Yeah... Ellen and Porcia get to stay married.
The recent ruling of the California Supreme Court let stand the voter approved measure to deny the civil right of marriage to gay and lesbian couples.
But this is all that the courts could have done.
In re Marriage Cases deemed the California law preventing the recognition of marriage between same-sex couples unconstitutional.
But the anti-GLBT lobbyist thought that the courts had overstepped their limit of power and the measure went before the public in the hotly contested and controversial Prop.8.
After the voters decided to overturn the courts (as per the California constitution - Remember... Lex Rex (The law is king)), same-sex marriage again became illegal in the state.
The recent decision to let the couples who were married during the time it was legal, but to prevent any more marriages, is all the courts could have done.
Really, it's all the courts should have done.
So, according to the California Supreme Court, these lesbians can't get married in the state... for now.
Is that Bad?
(Okay, it's a gratuitous use of a lesbians photo here).
If the courts would have ruled against Prop.8 - The time needed to sort through all of the legal wranglings would have taken up years of the process to recognize a civil right.
A civil right?
Yep - just not a Civil Right.
(IMO - The biggest problem with the marketing team at GLBT Central is in trying to make the case of same-sex marriage the same as the Civil Rights Movement of the '60s.)
Canada, Sweden, Norway, Holland, Belgium, Spain and even South Africa recognize same-sex marriage.
Afghanistan has no need - there are no gays in that country.
The states of Massachusetts, Connecticut, Iowa, Vermont (as of Sept. 1 '09), Maine (mid Sept. '09) and New Hampshire (with protection for religious institutions) all recognize same-sex marriage.

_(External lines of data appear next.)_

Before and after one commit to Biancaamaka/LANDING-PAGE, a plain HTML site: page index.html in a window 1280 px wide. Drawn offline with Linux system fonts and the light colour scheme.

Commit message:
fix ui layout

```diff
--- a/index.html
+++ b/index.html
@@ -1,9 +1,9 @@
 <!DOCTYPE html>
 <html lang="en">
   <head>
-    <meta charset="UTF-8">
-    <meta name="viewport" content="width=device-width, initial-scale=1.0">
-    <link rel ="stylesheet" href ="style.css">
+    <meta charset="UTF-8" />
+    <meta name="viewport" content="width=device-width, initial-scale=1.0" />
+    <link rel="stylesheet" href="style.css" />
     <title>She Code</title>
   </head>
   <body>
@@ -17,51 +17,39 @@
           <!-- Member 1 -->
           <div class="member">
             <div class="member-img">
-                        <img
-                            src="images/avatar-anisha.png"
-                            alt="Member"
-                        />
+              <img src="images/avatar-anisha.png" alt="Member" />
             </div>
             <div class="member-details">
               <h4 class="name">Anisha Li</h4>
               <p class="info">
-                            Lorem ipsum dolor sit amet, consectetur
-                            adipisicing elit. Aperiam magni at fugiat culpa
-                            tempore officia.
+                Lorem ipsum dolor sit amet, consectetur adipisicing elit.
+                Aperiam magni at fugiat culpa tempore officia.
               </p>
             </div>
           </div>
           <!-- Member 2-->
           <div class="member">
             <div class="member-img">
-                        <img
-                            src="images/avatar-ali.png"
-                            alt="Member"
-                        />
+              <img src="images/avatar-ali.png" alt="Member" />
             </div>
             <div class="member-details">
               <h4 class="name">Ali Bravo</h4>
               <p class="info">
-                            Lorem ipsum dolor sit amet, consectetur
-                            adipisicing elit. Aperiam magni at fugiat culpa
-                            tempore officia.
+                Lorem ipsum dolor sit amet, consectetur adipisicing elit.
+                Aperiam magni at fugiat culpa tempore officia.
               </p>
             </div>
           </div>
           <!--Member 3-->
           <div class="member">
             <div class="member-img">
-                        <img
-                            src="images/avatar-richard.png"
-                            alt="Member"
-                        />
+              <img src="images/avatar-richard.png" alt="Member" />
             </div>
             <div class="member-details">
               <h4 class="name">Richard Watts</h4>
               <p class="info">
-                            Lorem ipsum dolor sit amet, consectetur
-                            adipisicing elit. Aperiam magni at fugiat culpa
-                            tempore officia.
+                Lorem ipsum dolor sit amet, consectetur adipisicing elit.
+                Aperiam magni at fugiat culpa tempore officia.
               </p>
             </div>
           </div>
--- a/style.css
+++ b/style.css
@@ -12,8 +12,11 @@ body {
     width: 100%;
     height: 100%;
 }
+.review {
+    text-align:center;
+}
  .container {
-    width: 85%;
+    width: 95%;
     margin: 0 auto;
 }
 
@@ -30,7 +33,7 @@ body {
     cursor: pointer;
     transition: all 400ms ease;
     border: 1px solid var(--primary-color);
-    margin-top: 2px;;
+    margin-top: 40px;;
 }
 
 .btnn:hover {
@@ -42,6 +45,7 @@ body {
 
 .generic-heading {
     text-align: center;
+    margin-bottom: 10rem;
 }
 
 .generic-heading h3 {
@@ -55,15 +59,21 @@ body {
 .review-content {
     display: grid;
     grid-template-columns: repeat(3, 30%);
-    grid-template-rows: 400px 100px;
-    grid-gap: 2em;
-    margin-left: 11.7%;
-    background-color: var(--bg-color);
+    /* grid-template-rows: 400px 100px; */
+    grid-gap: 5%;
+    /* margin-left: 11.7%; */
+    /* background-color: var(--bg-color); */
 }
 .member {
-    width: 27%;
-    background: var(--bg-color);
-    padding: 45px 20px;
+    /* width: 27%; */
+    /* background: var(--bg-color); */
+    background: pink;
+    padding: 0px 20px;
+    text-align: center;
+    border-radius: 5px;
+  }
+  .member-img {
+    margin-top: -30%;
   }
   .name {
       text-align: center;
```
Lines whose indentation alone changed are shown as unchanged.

And New York recognizes same-sex marriages performed elsewhere.
California won't be far behind.
It's just that people don't like being told how they must think.
The people would rebel.
The courts made the right decision.
"Marriage is one of the "basic civil rights of man"...fundamental to our very existence and survival..." (Ruling in Loving v.)